Where an entry holds an image, skip the image but reproduce the rest word for word.

* _MATERIAL SUPPLIED_
────────

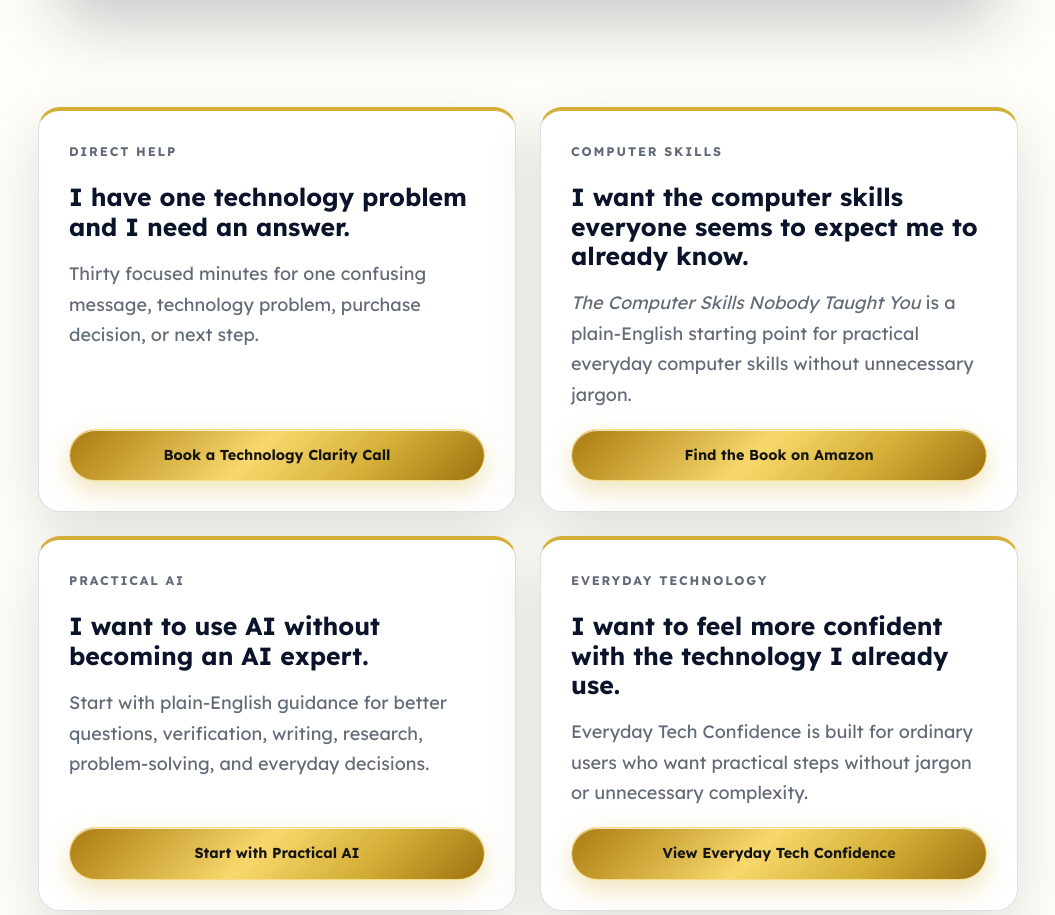
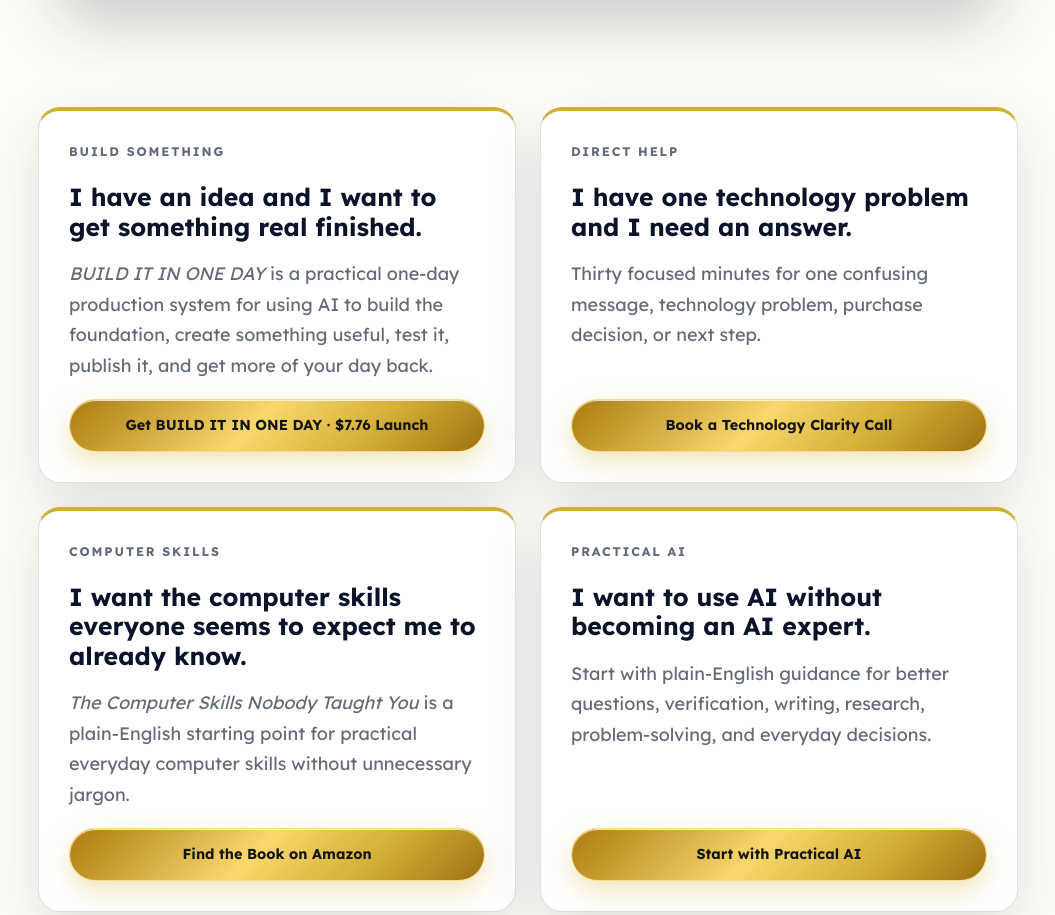
Before and after one commit to leaveonelighton/Ted-Johnson-Works, an Astro site: page /start in a window 1280 px wide. Shown: the part 523-1438 px from the top of the page, without its empty margins (112-1167 px from the left). Built offline with nearby package versions, Linux system fonts and the light colour scheme; Astro itself is replaced by a stand-in of ours.

Commit message:
Add Build It In One Day to Start Here

```diff
--- a/src/pages/start.astro
+++ b/src/pages/start.astro
@@ -3,7 +3,7 @@ import BaseLayout from '../layouts/BaseLayout.astro';
 import '../styles/article.css';
 
 const title = 'Start Here | Ted Johnson Works';
-const description = 'Choose the next practical step: direct technology help, everyday computer skills, practical AI, or curated recommendations.';
+const description = 'Choose the next practical step: build something useful, get direct technology help, strengthen everyday computer skills, use AI confidently, or make a better buying decision.';
 ---
 <BaseLayout title={title} description={description}>
   <header class="site-header">
@@ -32,6 +32,15 @@ const description = 'Choose the next practical step: direct technology help, eve
     <section>
       <div class="site-shell">
         <div class="start-grid">
+          <article class="start-card">
+            <p class="eyebrow">BUILD SOMETHING</p>
+            <h2>I have an idea and I want to get something real finished.</h2>
+            <p><em>BUILD IT IN ONE DAY</em> is a practical one-day production system for using AI to build the foundation, create something useful, test it, publish it, and get more of your day back.</p>
+            <div class="actions">
+              <a class="button button-gold" href="https://payhip.com/b/xSaZe" target="_blank" rel="noopener">Get BUILD IT IN ONE DAY · $7.76 Launch</a>
+            </div>
+          </article>
+
           <article class="start-card">
             <p class="eyebrow">DIRECT HELP</p>
             <h2>I have one technology problem and I need an answer.</h2>
```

────────

* _SOLUTION_
Before and after one commit to leaveonelighton/Ted-Johnson-Works, an Astro site: page /start in a window 1280 px wide. Shown: the part 523-1438 px from the top of the page, without its empty margins (112-1167 px from the left). Built offline with nearby package versions, Linux system fonts and the light colour scheme; Astro itself is replaced by a stand-in of ours.

Commit message:
Add Build It In One Day to Start Here

```diff
--- a/src/pages/start.astro
+++ b/src/pages/start.astro
@@ -3,7 +3,7 @@ import BaseLayout from '../layouts/BaseLayout.astro';
 import '../styles/article.css';
 
 const title = 'Start Here | Ted Johnson Works';
-const description = 'Choose the next practical step: direct technology help, everyday computer skills, practical AI, or curated recommendations.';
+const description = 'Choose the next practical step: build something useful, get direct technology help, strengthen everyday computer skills, use AI confidently, or make a better buying decision.';
 ---
 <BaseLayout title={title} description={description}>
   <header class="site-header">
@@ -32,6 +32,15 @@ const description = 'Choose the next practical step: direct technology help, eve
     <section>
       <div class="site-shell">
         <div class="start-grid">
+          <article class="start-card">
+            <p class="eyebrow">BUILD SOMETHING</p>
+            <h2>I have an idea and I want to get something real finished.</h2>
+            <p><em>BUILD IT IN ONE DAY</em> is a practical one-day production system for using AI to build the foundation, create something useful, test it, publish it, and get more of your day back.</p>
+            <div class="actions">
+              <a class="button button-gold" href="https://payhip.com/b/xSaZe" target="_blank" rel="noopener">Get BUILD IT IN ONE DAY · $7.76 Launch</a>
+            </div>
+          </article>
+
           <article class="start-card">
             <p class="eyebrow">DIRECT HELP</p>
             <h2>I have one technology problem and I need an answer.</h2>
```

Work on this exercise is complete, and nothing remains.